In October 2011, Mueller informed Trump’s club that he and his family were canceling their membership because they lived in Washington and were “unable to make full use of the Club.” He then asked if they would be “entitled” to a refund of a portion of their initial membership fee, which was paid in 1994. The club responded that the Mueller family would be put on a list for a potential refund.

“The Muellers have not had further contact with the club,” according to the report.

Speaking to reporters, Trump cited two other alleged conflicts, including an assertion that Meuller is the “best friend” of former FBI director James B. Comey, whom Trump fired in 2017.

Associates of the two men have said they had a close professional relationship but did not socialize.

Trump also described Mueller as having wanted to return to his former job of FBI director but said he decided not to give him the position.

The two men had a roughly 30-minute meeting at the White House in May 2017. Former White House adviser Stephen K. Bannon told investigators that the purpose of the meeting was not a job interview but to have Mueller “offer a perspective on the institution of the FBI,” according to the special counsel’s report.

In his tweets Monday, Trump also suggested that Republicans should use Wednesday’s hearings before the Judiciary and Intelligence committees to ask Mueller about FBI actions during the investigation.

Trump said lawmakers should ask “why were the text messages of Peter S and his lover, Lisa Page, deleted and destroyed right after they left Mueller, and after we requested them(this is Illegal)?”

Trump was referring to FBI agent Peter Strzok, who played a major role in the early stages of the investigation into Russian interference, and FBI lawyer Lisa Page.
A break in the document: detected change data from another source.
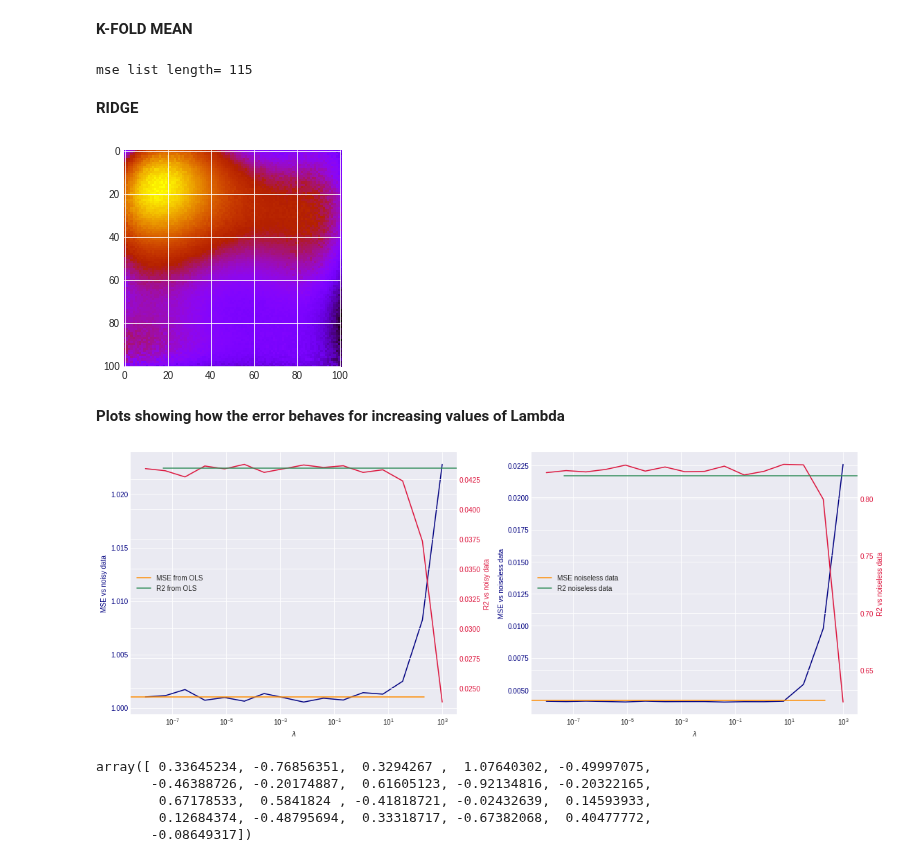
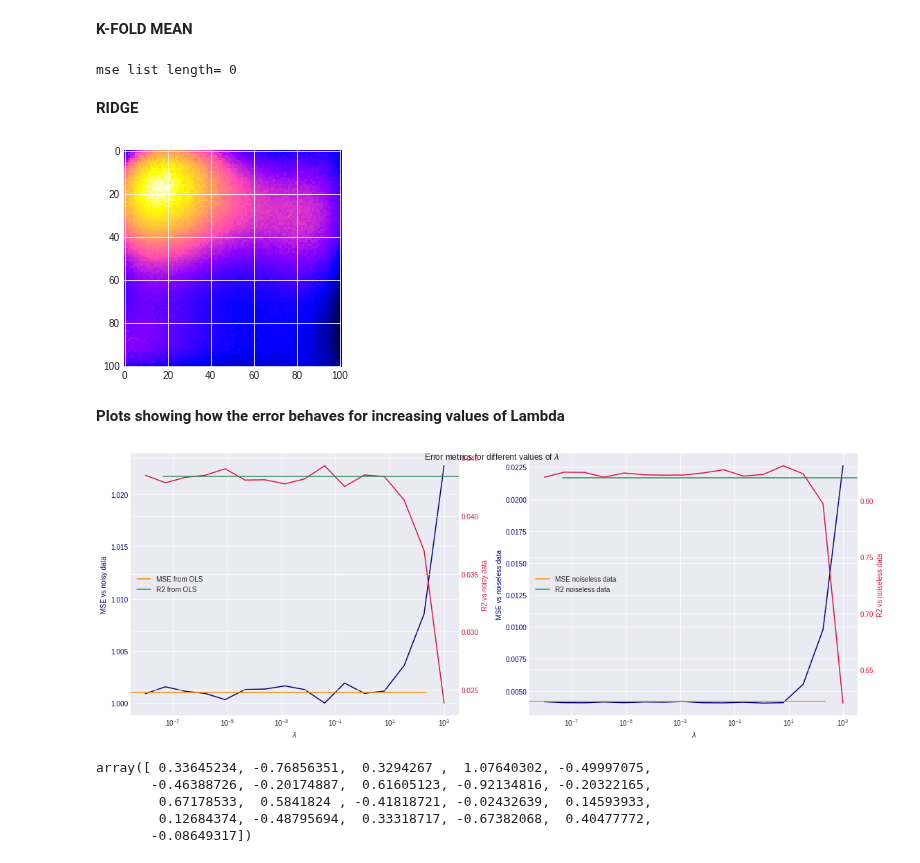
Before and after one commit to asdfbat/FYS-STK4155, a Jupyter notebook: Project1/src/Frankeresults.ipynb, the cells around one changed output. Drawn from its saved outputs; the diff is of its cells as text; code cells hidden in the pictures.

```diff
--- a/Project1/src/Frankeresults.ipynb
+++ b/Project1/src/Frankeresults.ipynb
@@ -16,9 +16,9 @@ from imageio import imread
 from tqdm import tqdm, trange
 
 mpl.style.use("seaborn-darkgrid")
-mpl.rcParams["image.cmap"] = "gnuplot"
+mpl.rcParams["image.cmap"] = "gnuplot2"
 mpl.rcParams['figure.figsize'] = [6.0, 6.0]
-mpl.rcParams["font.size"] = 14
+mpl.rcParams["font.size"] = 18
 
 np.random.seed(1942)
 # %% [markdown]
@@ -133,25 +133,24 @@ fig.tight_layout()
 # %% [markdown]
 **K-FOLD MEAN**
 # %%
-"""
 mse_list = []
 mse_list_noiseless = []
 r2_list = []
 r2_list_noiseless = []
 for j in trange(0,5,1):
     data_pred_list = []
-    for i in range(5, 50, 2):
+    for i in range(5, 50, 5):
         K = i
         data_pred = reg.solveKFold(K=K, poly_order=5, solver="OLS")
         data_pred_list.append(data_pred)
+
     for i in range(len(data_pred_list)):
         data_pred = data_pred_list[i]
-        mse_list.append(MSE(reg.f, data_pred))
+        #mse_list.append(MSE(reg.f, data_pred))
         mse_list_noiseless.append(MSE(franke_noiseless, data_pred))
         r2_list.append(r2_score(reg.f, data_pred))
         r2_list_noiseless.append(r2_score(franke_noiseless, data_pred))
 
 print("mse list length=", len(mse_list))
-"""
 # %% [output]
-mse list length= 115
+mse list length= 0
@@ -162,7 +167,7 @@ data_pred_ridge = reg.solveKFold(K=10, poly_order=5, solver="Ridge")
 # %%
 plt.imshow(data_pred_ridge);
 # %% [output]
-[figure, old version]
+[figure, new version]
 # %%
 mse_list_ridge = []
 mse_list_noiseless_ridge = []
@@ -182,34 +187,35 @@ for i in trange(len(lamda_list_ridge)):
 fig, (ax1, ax2) = plt.subplots(1, 2, figsize=(16, 6))
 ax11 = ax1.twinx(); ax22 = ax2.twinx()
 ax1.semilogx(lamda_list_ridge, mse_list_ridge, c="navy");
 ax11.semilogx(lamda_list_ridge, r2_list_ridge, c="crimson");
 
 
 ax2.semilogx(lamda_list_ridge, mse_list_noiseless_ridge, c="navy")
 ax22.semilogx(lamda_list_ridge, r2_list_noiseless_ridge, c="crimson")
 
 
 line1 = ax1.axhline(y=mse_ols, xmin=0.0, xmax=0.9, color='darkorange',label="MSE from OLS")
 line2 = ax11.axhline(y=r2_ols, xmin=0.1, xmax=1.0, color='seagreen', label="R2 from OLS")
 line3 = ax2.axhline(y=mse_ols_n, xmin = 0.0, xmax = 0.9, color='darkorange', label="MSE noiseless data")
 line4 = ax22.axhline(y=r2_ols_n, xmin = 0.1, xmax = 1.0, color='seagreen', label="R2 noiseless data")
 
 ax1.legend((line1,line2), ("MSE from OLS", "R2 from OLS"), loc = 6)
 ax2.legend((line3, line4), ("MSE noiseless data", "R2 noiseless data"), loc = 6)
 
 ax1.set_xlabel(r"$\lambda$")
 ax1.set_ylabel("MSE vs noisy data", color="navy");
 ax11.set_ylabel("R2 vs noisy data", color="crimson")
 ax1.tick_params(axis='y', labelcolor="navy")
 ax11.tick_params(axis='y', labelcolor="crimson")
 ax2.set_xlabel(r"$\lambda$")
 ax2.set_ylabel("MSE vs noiseless data", color="navy");
 ax22.set_ylabel("R2 vs noiseless data", color="crimson")
 ax2.tick_params(axis='y', labelcolor="navy")
 ax22.tick_params(axis='y', labelcolor="crimson")
+fig.suptitle("Error metrics for different values of $\lambda$ ")
 fig.tight_layout()
 # %% [output]
-[figure, old version]
+[figure, new version]
 # %%
 reg.solveCoefficients(solver="Ridge")
 # %% [output]
```
Also changed, not shown: parts of 21 cells of this notebook.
The two had an affair and exchanged texts disparaging Trump.

A report made public in December said that the Justice Department’s inspector general could not recover texts from the phones assigned to Strzok and Page for their work with Mueller because by the time investigators requested the devices, they had been reset in preparation for others to use them.

The report detailed glitches that complicated the inspector general’s ability to recover and review messages exchanged during a five-month period ending the day Mueller was appointed.

But the inspector general wrote that there was “no evidence” that Strzok and Page “attempted to circumvent” the FBI’s data-retention policies and that the “content of the text messages did not appear to be a factor” in whether and how they were retained.

The report also makes no mention of Mueller playing any role in the deletion of texts.

Strzok was removed from Mueller’s team in July 2017 and ultimately fired from the FBI after the communications were discovered. Page separately left the team and later the bureau.

Trump said in May that said he would leave it to Barr to decide whether Mueller should testify. Barr initially said he had no objections to Mueller personally testifying, but earlier this month, he said he had changed his view.

“After I said that, [Mueller] indicated that he was not interested in testifying, and he held a press conference and issued a press statement making it clear that his testimony really was the report itself and that it wasn’t going to go beyond the report,” Barr told reporters.

He was “disappointed” Democrats had issued subpoenas to compel Mueller’s testimony.

“It seems to me the only reason for doing that is to create some kind of public spectacle,” he added.

Colby Itkowitz and Matt Zapotosky contributed to this report.